I need each line of the entries below that includes the string "sources".

Data section: Begin

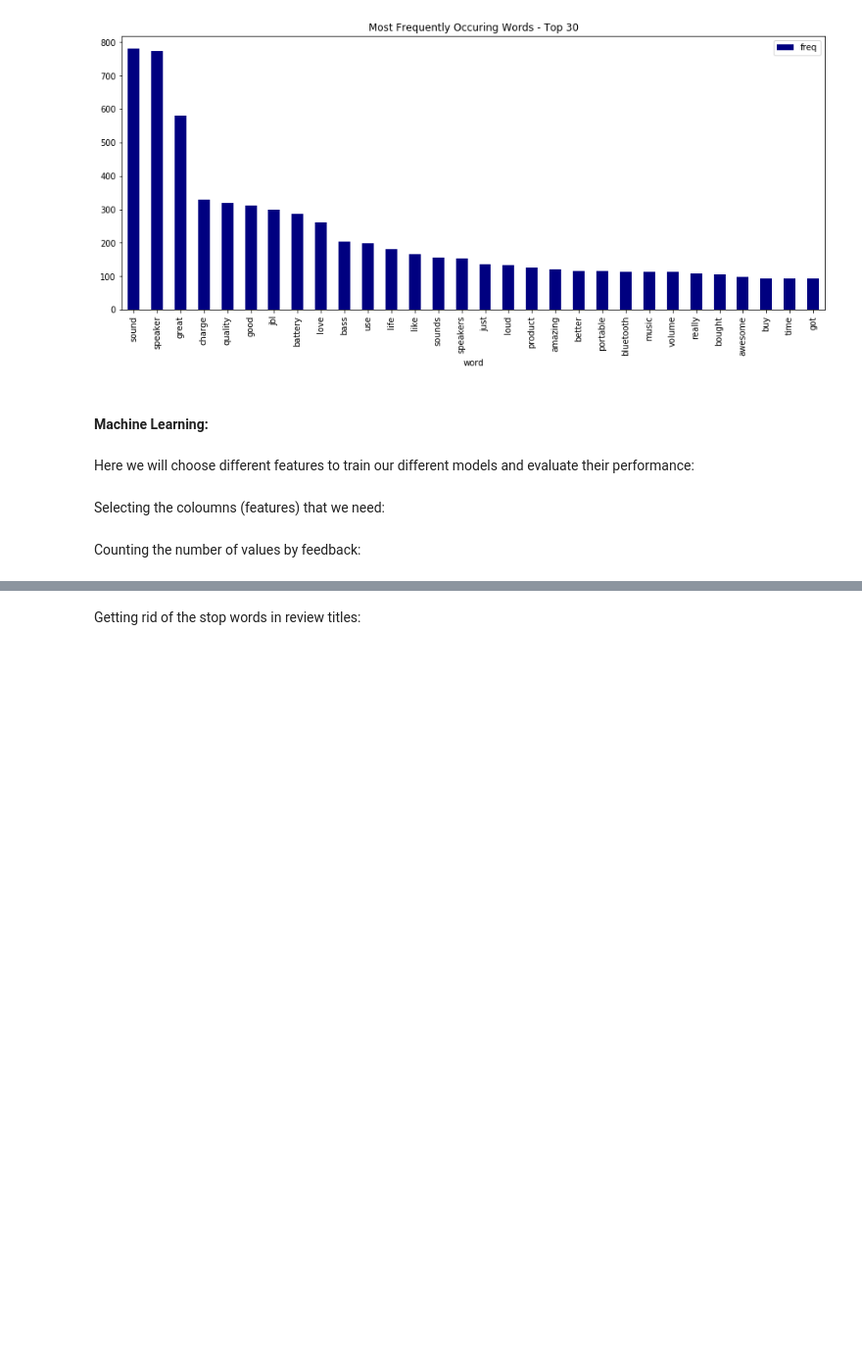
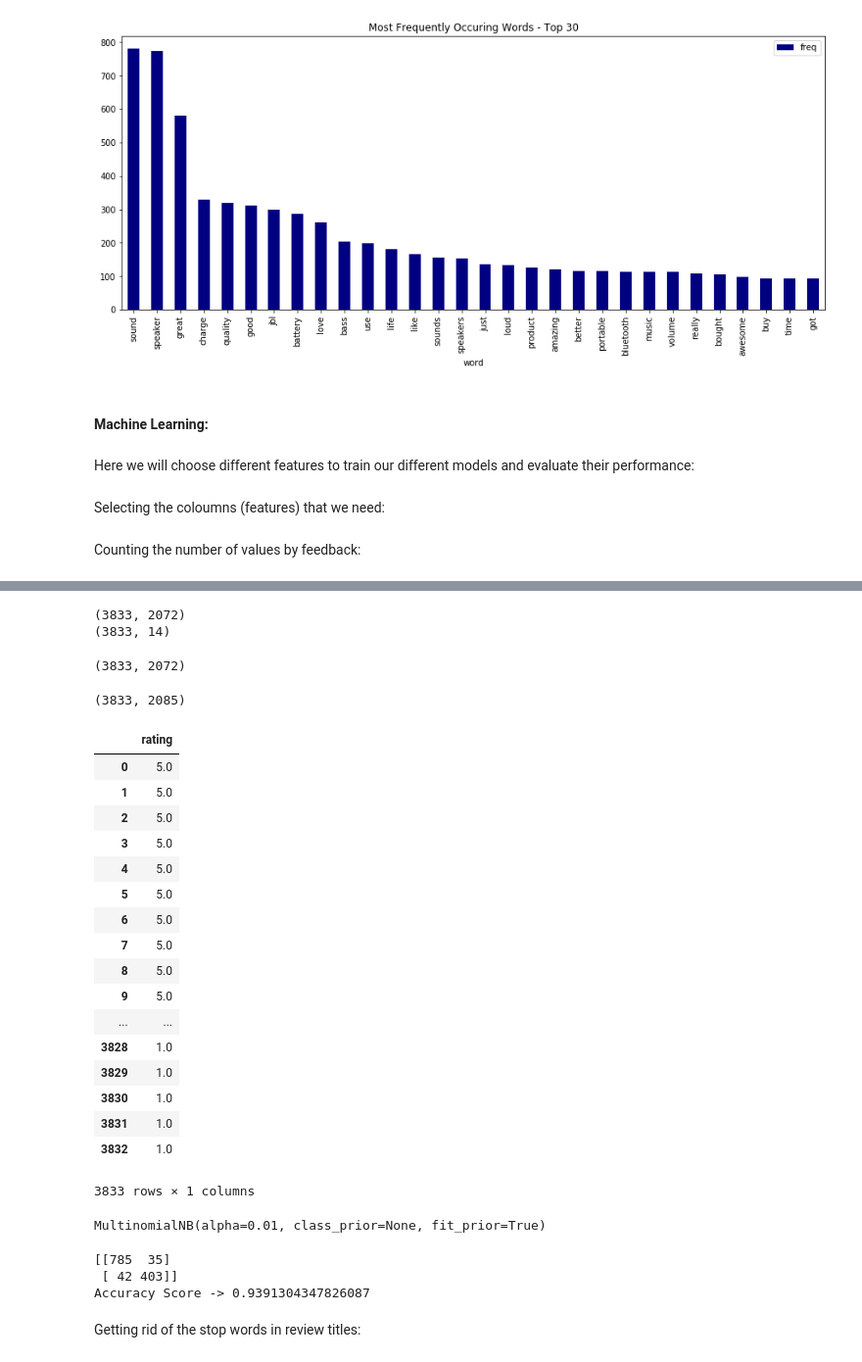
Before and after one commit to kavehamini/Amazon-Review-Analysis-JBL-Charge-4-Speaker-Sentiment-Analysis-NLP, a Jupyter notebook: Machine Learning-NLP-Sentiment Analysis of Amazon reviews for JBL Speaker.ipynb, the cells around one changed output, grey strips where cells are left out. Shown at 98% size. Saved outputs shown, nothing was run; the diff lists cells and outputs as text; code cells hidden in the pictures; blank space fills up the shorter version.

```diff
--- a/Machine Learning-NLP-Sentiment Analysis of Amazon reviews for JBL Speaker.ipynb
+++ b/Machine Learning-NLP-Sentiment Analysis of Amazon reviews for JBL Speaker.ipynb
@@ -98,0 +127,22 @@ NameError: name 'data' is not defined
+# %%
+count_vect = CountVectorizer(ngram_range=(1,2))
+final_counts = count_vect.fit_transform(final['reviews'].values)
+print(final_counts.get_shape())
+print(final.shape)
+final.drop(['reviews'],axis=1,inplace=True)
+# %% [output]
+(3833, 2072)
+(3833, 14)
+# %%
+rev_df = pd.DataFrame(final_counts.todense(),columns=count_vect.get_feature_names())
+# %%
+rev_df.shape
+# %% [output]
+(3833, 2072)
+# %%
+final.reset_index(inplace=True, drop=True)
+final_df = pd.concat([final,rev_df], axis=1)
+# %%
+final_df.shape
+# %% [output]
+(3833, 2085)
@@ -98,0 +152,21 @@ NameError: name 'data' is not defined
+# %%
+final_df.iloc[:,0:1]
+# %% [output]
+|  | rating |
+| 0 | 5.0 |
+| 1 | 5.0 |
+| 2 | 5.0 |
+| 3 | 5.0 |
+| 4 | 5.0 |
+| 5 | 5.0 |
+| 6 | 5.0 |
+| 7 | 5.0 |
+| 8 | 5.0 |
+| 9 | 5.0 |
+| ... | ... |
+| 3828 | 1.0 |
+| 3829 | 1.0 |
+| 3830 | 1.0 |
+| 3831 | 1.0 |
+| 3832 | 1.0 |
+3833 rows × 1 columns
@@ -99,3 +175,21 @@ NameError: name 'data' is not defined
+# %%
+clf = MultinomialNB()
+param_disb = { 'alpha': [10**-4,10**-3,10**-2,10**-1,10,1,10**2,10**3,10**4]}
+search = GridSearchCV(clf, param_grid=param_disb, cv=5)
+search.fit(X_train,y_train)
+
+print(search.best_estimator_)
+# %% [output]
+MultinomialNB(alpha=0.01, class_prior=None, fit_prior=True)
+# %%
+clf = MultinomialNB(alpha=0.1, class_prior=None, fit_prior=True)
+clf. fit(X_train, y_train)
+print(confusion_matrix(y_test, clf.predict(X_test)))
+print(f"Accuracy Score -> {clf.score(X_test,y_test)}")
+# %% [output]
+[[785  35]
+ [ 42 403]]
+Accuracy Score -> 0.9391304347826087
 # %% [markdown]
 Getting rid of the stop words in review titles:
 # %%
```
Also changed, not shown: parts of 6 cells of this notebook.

Data section: End
Data section: Begin

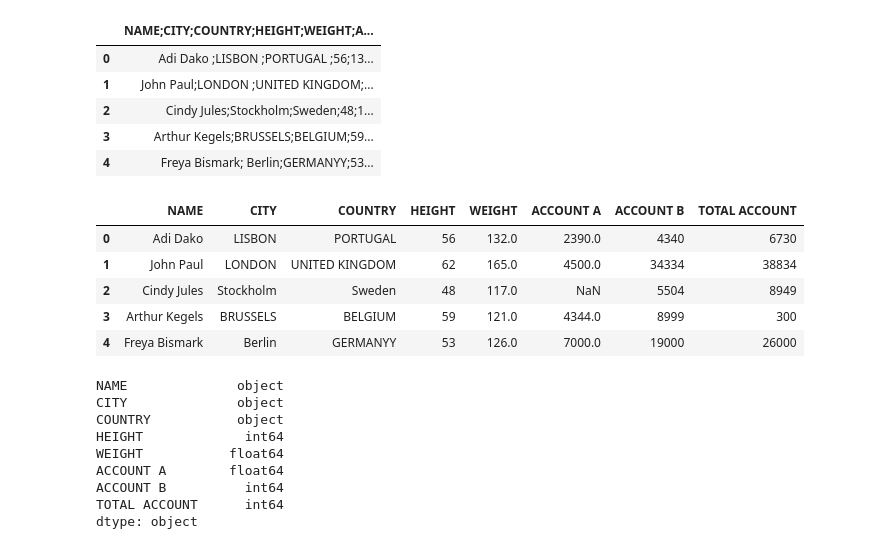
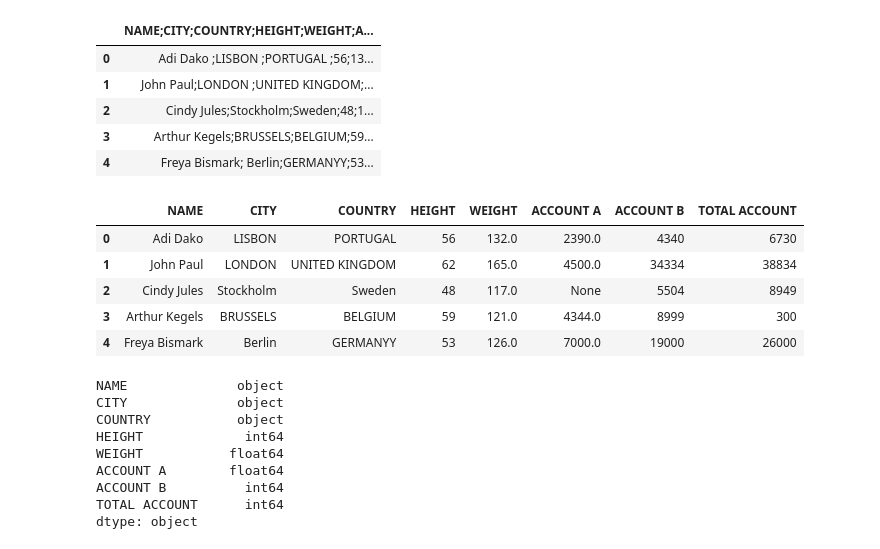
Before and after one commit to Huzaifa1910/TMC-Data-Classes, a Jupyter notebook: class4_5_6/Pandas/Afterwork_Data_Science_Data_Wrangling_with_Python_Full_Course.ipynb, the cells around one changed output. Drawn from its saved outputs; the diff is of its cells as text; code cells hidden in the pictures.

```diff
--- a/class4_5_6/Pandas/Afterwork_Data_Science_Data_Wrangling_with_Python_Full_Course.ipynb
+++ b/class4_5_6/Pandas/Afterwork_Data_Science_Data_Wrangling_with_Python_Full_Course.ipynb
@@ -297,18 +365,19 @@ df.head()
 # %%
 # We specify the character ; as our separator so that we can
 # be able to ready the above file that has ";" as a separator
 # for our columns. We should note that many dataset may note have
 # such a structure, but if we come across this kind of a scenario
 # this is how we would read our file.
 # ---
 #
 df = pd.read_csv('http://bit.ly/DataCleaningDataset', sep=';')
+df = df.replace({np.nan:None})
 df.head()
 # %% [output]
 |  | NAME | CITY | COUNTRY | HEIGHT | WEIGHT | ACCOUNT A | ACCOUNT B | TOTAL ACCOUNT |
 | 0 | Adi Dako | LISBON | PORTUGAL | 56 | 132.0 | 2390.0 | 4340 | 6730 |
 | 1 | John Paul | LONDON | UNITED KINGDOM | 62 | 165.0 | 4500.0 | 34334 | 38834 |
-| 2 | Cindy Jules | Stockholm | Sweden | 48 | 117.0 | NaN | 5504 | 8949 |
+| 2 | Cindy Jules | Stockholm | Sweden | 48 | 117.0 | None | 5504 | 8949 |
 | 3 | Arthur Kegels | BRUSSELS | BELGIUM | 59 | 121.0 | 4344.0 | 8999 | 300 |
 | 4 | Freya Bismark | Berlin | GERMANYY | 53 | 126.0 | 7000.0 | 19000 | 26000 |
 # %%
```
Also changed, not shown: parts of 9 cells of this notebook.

Data section: End
Data section: Begin

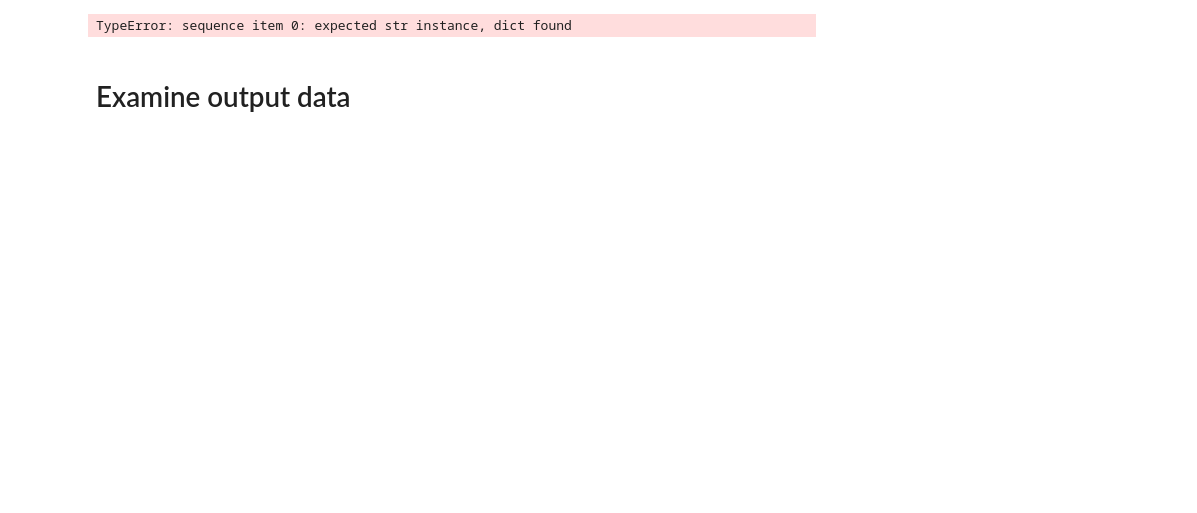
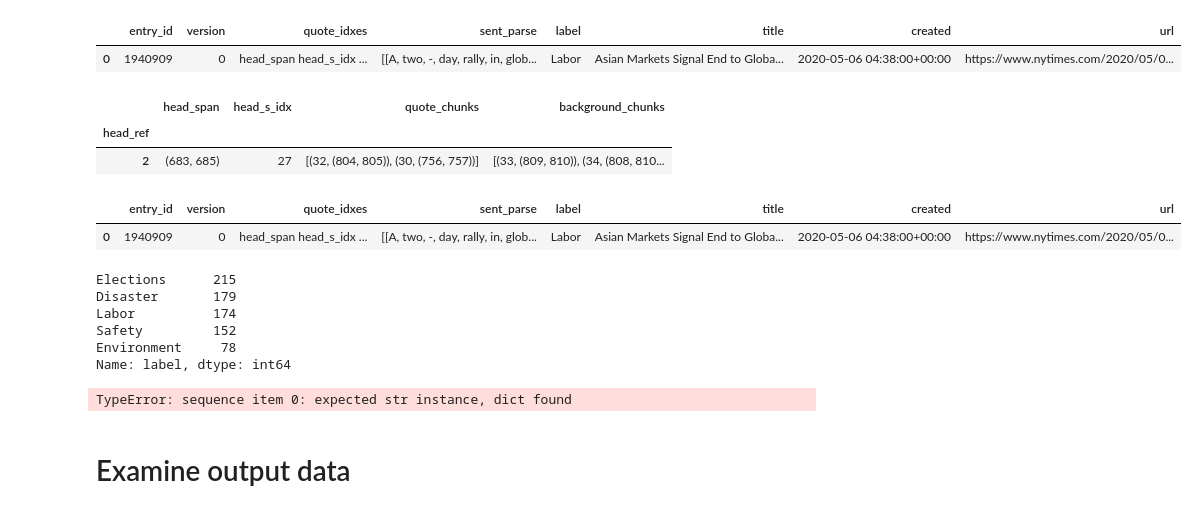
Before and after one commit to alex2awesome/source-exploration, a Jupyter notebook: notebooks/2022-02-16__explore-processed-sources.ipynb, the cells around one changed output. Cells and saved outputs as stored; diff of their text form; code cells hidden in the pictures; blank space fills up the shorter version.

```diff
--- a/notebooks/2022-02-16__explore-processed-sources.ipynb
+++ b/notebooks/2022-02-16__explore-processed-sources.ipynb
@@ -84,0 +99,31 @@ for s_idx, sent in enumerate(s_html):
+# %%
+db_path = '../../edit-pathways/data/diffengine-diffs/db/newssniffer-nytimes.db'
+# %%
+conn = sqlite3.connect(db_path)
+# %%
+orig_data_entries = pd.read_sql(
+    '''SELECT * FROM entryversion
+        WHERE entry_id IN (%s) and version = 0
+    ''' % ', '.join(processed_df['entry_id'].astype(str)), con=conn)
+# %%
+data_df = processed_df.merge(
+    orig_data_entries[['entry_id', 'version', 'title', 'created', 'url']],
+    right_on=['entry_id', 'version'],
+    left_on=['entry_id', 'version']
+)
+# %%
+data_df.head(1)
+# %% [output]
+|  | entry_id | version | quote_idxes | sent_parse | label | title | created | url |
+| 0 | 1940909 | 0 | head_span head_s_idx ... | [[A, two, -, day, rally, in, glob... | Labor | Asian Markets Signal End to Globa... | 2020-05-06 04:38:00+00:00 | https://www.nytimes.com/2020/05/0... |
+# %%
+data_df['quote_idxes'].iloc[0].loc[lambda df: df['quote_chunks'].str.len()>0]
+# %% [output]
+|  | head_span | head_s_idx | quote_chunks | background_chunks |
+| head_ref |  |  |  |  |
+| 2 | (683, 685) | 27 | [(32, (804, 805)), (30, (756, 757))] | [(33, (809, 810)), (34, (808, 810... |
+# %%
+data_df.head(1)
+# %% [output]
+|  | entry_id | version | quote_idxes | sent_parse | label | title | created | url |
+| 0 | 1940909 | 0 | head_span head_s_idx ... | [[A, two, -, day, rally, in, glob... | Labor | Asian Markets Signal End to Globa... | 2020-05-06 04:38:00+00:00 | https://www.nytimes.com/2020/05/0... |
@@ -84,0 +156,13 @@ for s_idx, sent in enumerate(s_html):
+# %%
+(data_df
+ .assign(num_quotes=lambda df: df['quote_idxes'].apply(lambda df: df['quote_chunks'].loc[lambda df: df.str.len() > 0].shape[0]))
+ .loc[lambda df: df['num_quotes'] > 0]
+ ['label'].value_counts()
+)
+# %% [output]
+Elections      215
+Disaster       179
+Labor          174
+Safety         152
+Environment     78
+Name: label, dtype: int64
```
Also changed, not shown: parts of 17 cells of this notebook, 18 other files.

Data section: End

Exercise response:
Before and after one commit to alex2awesome/source-exploration, a Jupyter notebook: notebooks/2022-02-16__explore-processed-sources.ipynb, the cells around one changed output. Cells and saved outputs as stored; diff of their text form; code cells hidden in the pictures; blank space fills up the shorter version.
--- a/notebooks/2022-02-16__explore-processed-sources.ipynb
+++ b/notebooks/2022-02-16__explore-processed-sources.ipynb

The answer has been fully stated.